Smart Chicago has committed to educate and engage residents with the new Array of Things project, which is operated by the Urban Center for Computation and Data (UrbanCCD) — a research initiative of the Computation Institute at the University of Chicago and Argonne National Laboratory — also in partnership with the City. This engagement work aligns with our guiding principles. We want to facilitate a conversation in Chicago about data, sensors, the Internet of Things, and how we can put these things in service to the people.

Put simply, it’s Smart Chicago’s job to make sure that the public knows about this project and that any resident who has questions or input is heard.

Array of Things is an urban sensing project — one of the first of this kind and scale. Sensors will be placed across the city to measure livability factors like climate, pedestrian traffic, air quality, and flooding. The sensors will collect data about our city. That data will then be released publically for residents and researchers to interpret and use.

Smart Chicago Engagement Goals

The first goal is to build citywide awareness around Array of Things. We’ll do this through writing, convening, polling, and otherwise communicating with residents.

The second goal is to aid the operators of Array of Things in their research and community needs. Here’s how we describe that work on our project page:

Specifically, we’re going to work together in the design and implementation stages of Array of Things to consider the general public’s use cases for the network and creating applications relevant to everyday life in Chicago. The main thrust of our work will be to design and implement a strategic plan to inform and engage the public in the deployment and utilization of AoT.

The third goal is to aid the City of Chicago in gathering input on the governance and privacy policy for Array of Things. A draft of this policy will be released in mid-June and a two-week public comment period will follow. This governance and privacy policy was developed in cooperation between the operators of the Array of Things and the City, with input provided by an independent policy board including the American Civil Liberties Union, the Electronic Frontier Foundation, and the Center for Applied Cybersecurity Research.

Managing feedback on the governance & privacy policy

Several methods will be used to collect resident feedback on the policy: public meetings, online forms, and Madison.

The OpenGov Foundation’s tool Madison is a government policy co-creation platform that collects public edits on policy or legislation. Here is how the OpenGov Foundation describes Madison:

Madison is a government policy co-creation platform that opens up laws and legislation previously off-limits to individuals and the Internet community. Launched to battle the Stop Online Piracy Act (SOPA), it has since been used to power citizen participation in government policymaking in the United States Congress. With Madison, you can access the law as it’s being written, leave comments, annotate specific content, and interact with other civic-minded participants. Madison brings the lawmaking process straight to you, and gives you a say in your government’s decisions.

During the public comment period for the Array of Things governance and privacy policy, the text of the policy will be posted on Madison. Interested Chicagoans will be able to sign on to Madison to annotate, comment on, or support the text.
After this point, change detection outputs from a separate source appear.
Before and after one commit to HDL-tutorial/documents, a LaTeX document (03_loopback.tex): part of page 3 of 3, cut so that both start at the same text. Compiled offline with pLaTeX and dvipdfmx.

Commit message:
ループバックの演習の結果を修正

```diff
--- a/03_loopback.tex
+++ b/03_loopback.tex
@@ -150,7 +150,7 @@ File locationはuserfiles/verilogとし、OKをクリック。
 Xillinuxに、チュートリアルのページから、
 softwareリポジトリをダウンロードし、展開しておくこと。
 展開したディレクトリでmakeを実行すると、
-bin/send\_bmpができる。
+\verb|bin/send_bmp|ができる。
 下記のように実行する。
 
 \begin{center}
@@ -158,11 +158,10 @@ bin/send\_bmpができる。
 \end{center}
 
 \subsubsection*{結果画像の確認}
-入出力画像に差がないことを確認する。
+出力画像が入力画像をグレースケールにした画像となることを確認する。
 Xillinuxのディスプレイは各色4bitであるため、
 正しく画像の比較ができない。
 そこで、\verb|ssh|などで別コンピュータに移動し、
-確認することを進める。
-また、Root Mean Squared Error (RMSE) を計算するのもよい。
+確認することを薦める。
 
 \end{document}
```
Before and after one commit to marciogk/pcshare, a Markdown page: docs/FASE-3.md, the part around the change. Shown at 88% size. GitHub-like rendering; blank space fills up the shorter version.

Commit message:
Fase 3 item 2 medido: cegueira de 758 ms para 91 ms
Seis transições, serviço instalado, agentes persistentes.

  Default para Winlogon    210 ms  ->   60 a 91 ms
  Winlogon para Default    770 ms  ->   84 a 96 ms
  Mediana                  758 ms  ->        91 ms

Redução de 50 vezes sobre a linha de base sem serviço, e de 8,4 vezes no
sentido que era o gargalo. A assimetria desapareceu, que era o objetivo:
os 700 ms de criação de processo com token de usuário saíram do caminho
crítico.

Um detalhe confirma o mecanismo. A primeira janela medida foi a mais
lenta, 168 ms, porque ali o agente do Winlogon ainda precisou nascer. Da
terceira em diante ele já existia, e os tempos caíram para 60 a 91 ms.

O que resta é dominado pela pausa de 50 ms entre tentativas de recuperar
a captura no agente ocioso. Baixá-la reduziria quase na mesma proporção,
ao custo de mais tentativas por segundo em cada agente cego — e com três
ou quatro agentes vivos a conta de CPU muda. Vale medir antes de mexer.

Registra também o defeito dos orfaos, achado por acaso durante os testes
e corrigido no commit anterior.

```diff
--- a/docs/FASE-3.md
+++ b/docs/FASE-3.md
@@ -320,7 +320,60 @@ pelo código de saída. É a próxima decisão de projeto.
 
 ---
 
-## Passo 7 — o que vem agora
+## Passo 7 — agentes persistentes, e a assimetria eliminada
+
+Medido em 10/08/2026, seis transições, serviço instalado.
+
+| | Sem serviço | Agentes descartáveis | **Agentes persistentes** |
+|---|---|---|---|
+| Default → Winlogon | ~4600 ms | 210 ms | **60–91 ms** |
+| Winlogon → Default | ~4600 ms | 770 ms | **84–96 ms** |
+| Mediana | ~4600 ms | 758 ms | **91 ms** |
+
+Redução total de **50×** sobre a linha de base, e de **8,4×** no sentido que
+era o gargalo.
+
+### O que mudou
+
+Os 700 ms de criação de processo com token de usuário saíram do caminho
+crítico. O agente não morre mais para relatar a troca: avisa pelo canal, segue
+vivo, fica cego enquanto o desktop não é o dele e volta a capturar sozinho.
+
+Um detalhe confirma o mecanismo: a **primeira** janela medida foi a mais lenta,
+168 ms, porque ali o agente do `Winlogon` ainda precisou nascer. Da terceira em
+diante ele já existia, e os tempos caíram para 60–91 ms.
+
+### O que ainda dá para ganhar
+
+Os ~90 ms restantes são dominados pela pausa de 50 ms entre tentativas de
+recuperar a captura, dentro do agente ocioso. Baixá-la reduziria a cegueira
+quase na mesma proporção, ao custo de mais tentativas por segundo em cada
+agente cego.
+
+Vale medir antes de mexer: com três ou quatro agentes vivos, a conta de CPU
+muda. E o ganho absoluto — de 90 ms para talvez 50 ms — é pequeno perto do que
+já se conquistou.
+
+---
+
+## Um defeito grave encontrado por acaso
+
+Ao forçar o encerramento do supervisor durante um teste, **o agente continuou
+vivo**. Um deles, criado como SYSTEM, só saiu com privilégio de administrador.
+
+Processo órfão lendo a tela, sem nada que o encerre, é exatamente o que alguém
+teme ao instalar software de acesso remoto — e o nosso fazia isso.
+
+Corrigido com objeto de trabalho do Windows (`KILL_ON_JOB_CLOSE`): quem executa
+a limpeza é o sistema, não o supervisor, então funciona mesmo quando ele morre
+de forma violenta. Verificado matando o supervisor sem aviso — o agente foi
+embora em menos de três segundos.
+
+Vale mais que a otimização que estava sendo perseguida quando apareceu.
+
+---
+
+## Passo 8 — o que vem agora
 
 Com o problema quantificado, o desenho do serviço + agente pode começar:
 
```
Public meetings to learn, engage, and share

Smart Chicago will host public meetings in which residents can learn about Array of Things from the project’s operators, ask questions, and provide input through polling and community discussion.

These public meetings will have several components:

  • A presentation on Array of Things from the project’s operators
  • Community discussion and Q&A
  • Resources for further action. We will have Laptops set up for residents to see the Array of Things website and provide feedback on the Array of Things governance and privacy policy

We will also have people working through our documenter program to record, archive, and share the proceedings.

We are holding two community meetings during June. The first will be at Lozano Library on Tuesday, June 14th from 5pm to 7pm. The second will be at Harold Washington Library on Wednesday, June 22nd from 5:30pm to 7pm. More details on those events will follow on the Smart Chicago blog.

If you would like to attend a public meeting or stay updated on the governance and privacy policy, fill out this form:

Fill out my online form.